▶ _Your task_
Scan the listing below for the word "steady" and state how many lines hold it. Write nothing but the number.

▶ _Provided records_
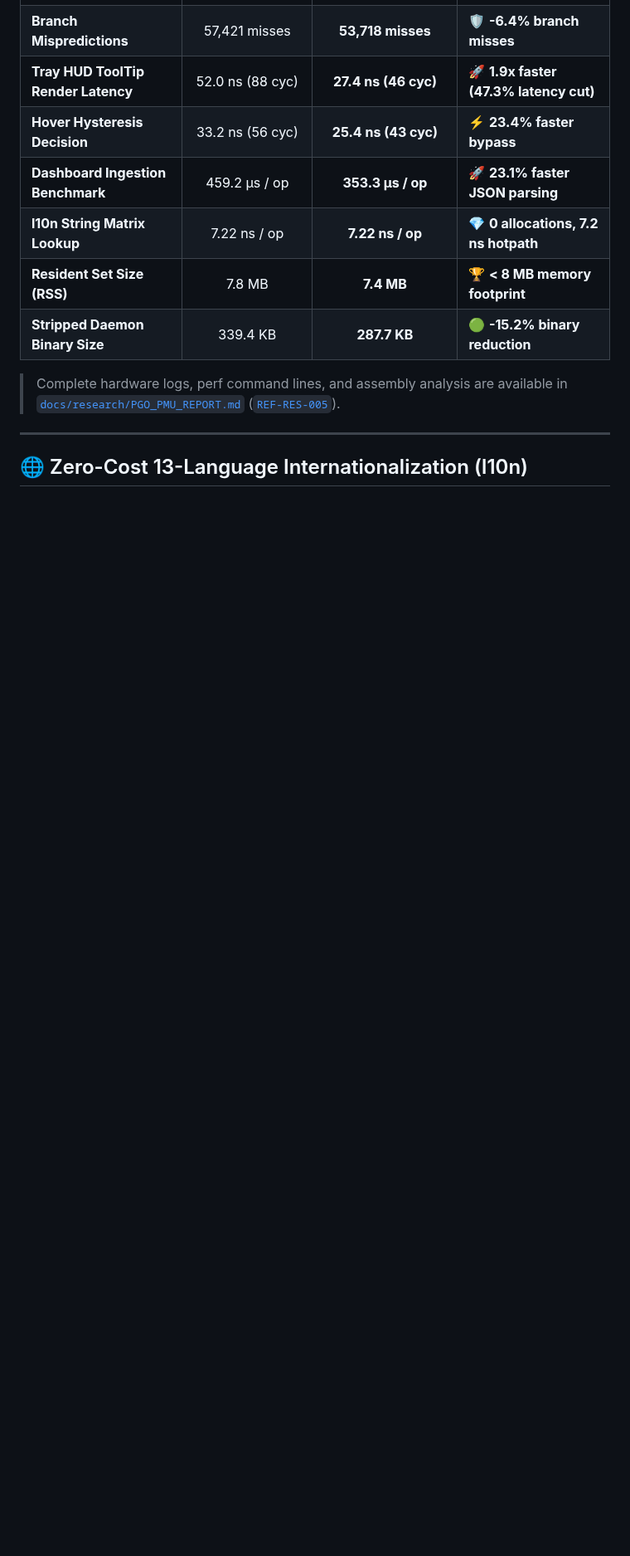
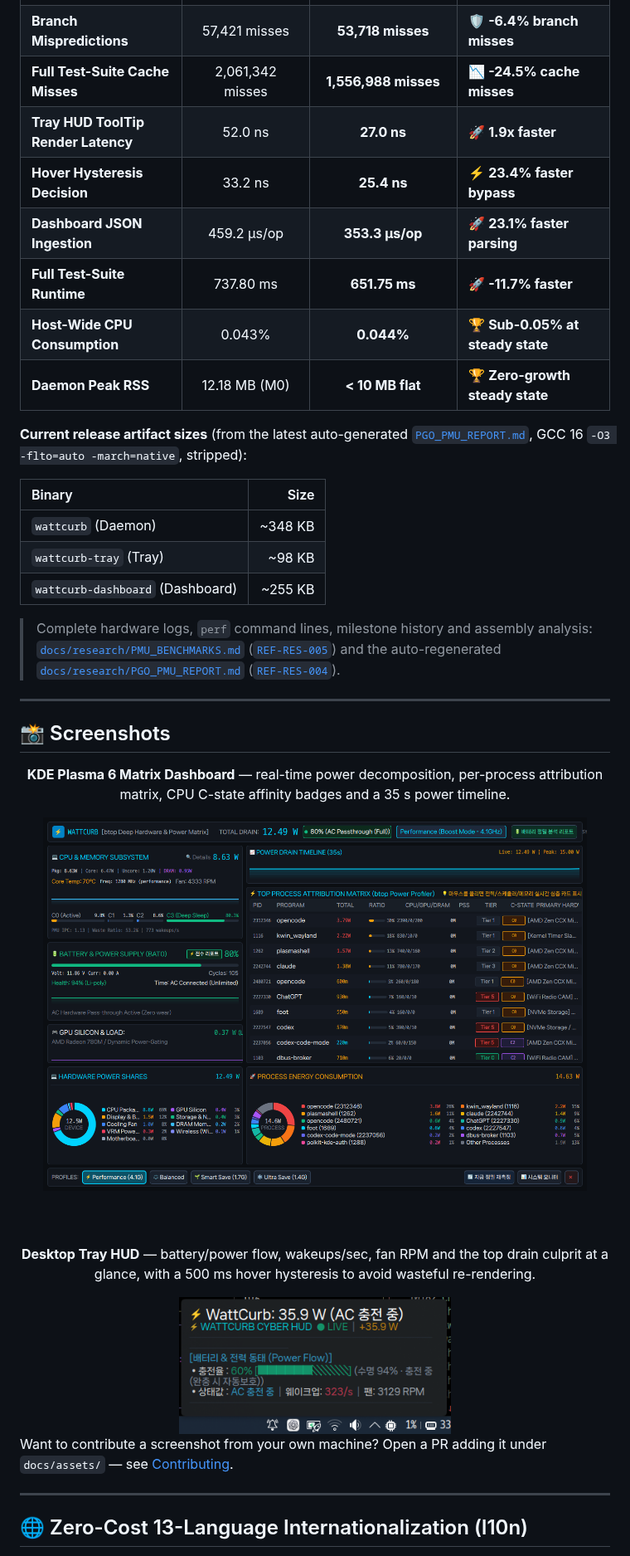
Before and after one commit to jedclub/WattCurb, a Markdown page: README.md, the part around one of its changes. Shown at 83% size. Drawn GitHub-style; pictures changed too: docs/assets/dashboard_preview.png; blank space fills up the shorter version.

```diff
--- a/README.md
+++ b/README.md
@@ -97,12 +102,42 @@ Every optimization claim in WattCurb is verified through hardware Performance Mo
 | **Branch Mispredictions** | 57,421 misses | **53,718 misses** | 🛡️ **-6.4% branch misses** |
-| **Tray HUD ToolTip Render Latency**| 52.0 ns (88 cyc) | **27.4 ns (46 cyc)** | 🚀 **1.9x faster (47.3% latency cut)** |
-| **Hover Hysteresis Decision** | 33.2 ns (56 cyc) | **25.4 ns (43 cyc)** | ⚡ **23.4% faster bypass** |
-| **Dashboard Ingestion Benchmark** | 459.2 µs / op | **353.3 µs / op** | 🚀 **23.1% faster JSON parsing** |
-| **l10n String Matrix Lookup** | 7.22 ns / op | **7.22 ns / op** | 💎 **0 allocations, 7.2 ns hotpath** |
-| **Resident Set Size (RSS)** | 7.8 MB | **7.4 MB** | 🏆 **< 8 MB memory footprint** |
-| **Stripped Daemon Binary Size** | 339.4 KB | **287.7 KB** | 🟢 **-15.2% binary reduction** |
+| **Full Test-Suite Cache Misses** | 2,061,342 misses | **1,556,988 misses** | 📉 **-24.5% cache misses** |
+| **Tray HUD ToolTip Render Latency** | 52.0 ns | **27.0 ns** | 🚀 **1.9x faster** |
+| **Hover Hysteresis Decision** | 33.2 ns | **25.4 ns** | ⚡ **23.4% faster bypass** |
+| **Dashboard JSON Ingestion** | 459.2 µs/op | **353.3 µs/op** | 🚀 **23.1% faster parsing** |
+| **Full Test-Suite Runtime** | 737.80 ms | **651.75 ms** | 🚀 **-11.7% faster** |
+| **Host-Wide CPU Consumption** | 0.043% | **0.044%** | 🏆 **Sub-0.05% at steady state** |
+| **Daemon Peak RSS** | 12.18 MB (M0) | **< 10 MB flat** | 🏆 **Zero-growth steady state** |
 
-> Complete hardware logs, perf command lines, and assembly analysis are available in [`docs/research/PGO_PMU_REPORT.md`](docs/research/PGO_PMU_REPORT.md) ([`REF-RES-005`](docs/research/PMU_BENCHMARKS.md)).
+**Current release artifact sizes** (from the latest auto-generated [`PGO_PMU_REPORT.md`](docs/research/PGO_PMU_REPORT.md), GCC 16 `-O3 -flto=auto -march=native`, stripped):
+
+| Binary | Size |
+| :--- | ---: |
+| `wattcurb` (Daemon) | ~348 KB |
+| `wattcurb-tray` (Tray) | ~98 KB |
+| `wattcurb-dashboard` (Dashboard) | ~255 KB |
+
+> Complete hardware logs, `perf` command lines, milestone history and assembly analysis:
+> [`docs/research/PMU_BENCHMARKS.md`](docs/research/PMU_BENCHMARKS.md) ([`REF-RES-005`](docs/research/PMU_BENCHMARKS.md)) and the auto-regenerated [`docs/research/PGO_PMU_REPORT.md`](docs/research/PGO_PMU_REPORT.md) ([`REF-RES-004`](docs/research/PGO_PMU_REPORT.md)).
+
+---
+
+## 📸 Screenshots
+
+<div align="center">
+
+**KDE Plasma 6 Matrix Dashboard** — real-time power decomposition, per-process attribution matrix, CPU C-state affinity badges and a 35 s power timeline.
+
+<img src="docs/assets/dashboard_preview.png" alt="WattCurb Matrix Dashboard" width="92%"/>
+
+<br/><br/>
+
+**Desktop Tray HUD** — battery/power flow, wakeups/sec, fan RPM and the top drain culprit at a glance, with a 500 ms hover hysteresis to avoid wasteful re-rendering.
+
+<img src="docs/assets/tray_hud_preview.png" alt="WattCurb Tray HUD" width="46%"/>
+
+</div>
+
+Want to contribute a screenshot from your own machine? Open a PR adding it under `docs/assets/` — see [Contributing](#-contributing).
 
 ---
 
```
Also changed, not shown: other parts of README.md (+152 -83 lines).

▶ _Completed task_
2